» **Required action**
Determine how many lines in the records that follow hold the string "Reviewer". Only that number should be returned.

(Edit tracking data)
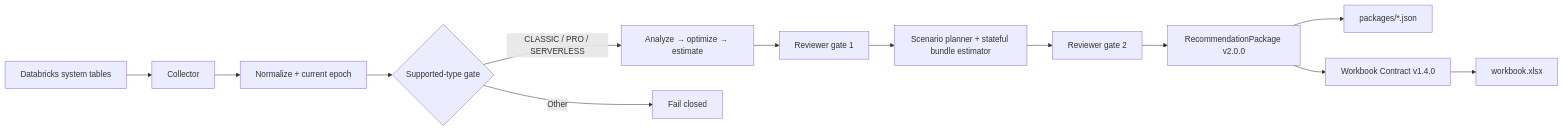
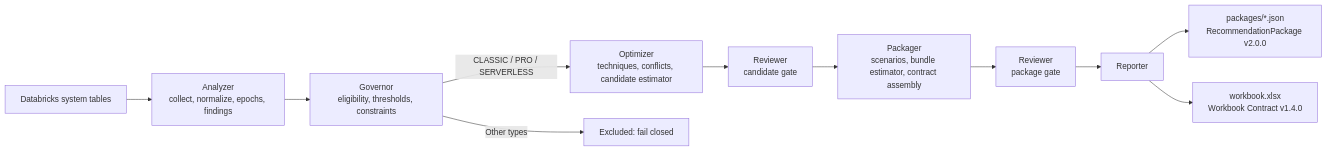
Before and after one commit to thiaga-gk/expert-funicular: the diagram in README.md, drawn with Mermaid. The commit also changed other lines of this file and 11 other files, not shown here.

First line of the commit message:
Reorg Phase 10 step E: docs describe the capability architecture

````diff
--- a/README.md
+++ b/README.md
@@ -19,15 +19,13 @@
 ```mermaid
 flowchart LR
-    ST[Databricks system tables] --> C[Collector]
-    C --> N[Normalize + current epoch]
-    N --> G{Supported-type gate}
-    G -->|CLASSIC / PRO / SERVERLESS| A[Analyze → optimize → estimate]
-    G -->|Other| X[Fail closed]
-    A --> R1[Reviewer gate 1]
-    R1 --> S[Scenario planner + stateful bundle estimator]
-    S --> R2[Reviewer gate 2]
-    R2 --> P[RecommendationPackage v2.0.0]
-    P --> J[packages/*.json]
-    P --> W[Workbook Contract v1.4.0]
-    W --> X1[workbook.xlsx]
+    ST[Databricks system tables] --> A[Analyzer<br/>collect, normalize, epochs, findings]
+    A --> G[Governor<br/>eligibility, thresholds, constraints]
+    G -->|CLASSIC / PRO / SERVERLESS| O[Optimizer<br/>techniques, conflicts, candidate estimator]
+    G -->|Other types| X[Excluded: fail closed]
+    O --> R1[Reviewer<br/>candidate gate]
+    R1 --> P[Packager<br/>scenarios, bundle estimator, contract assembly]
+    P --> R2[Reviewer<br/>package gate]
+    R2 --> RP[Reporter]
+    RP --> J[packages/*.json<br/>RecommendationPackage v2.0.0]
+    RP --> W[workbook.xlsx<br/>Workbook Contract v1.4.0]
 ```
````
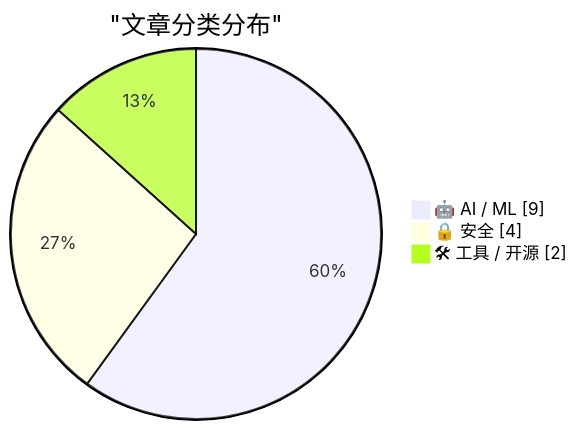
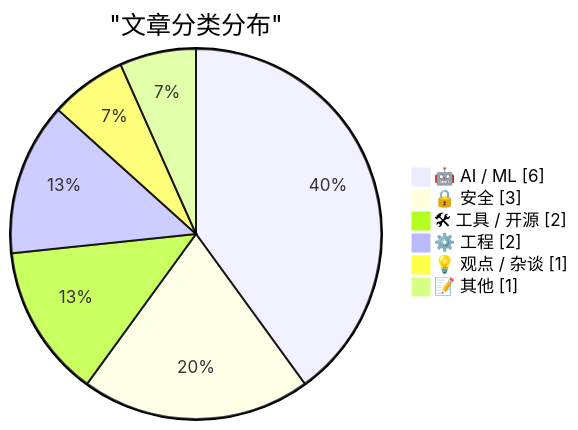
Before and after one commit to Halcyon-ccc/ai-daily-digest: the first of 2 diagrams in digests/digest-20260806.md, drawn with Mermaid. The commit also changed other lines of this file, not shown here.

````diff
--- a/digests/digest-20260806.md
+++ b/digests/digest-20260806.md
@@ -454,7 +494,10 @@
 ```mermaid
 pie showData
     title "文章分类分布"
-    "🤖 AI / ML" : 9
-    "🔒 安全" : 4
+    "🤖 AI / ML" : 6
+    "🔒 安全" : 3
     "🛠 工具 / 开源" : 2
+    "⚙️ 工程" : 2
+    "💡 观点 / 杂谈" : 1
+    "📝 其他" : 1
 ```
````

» **Written solution**
4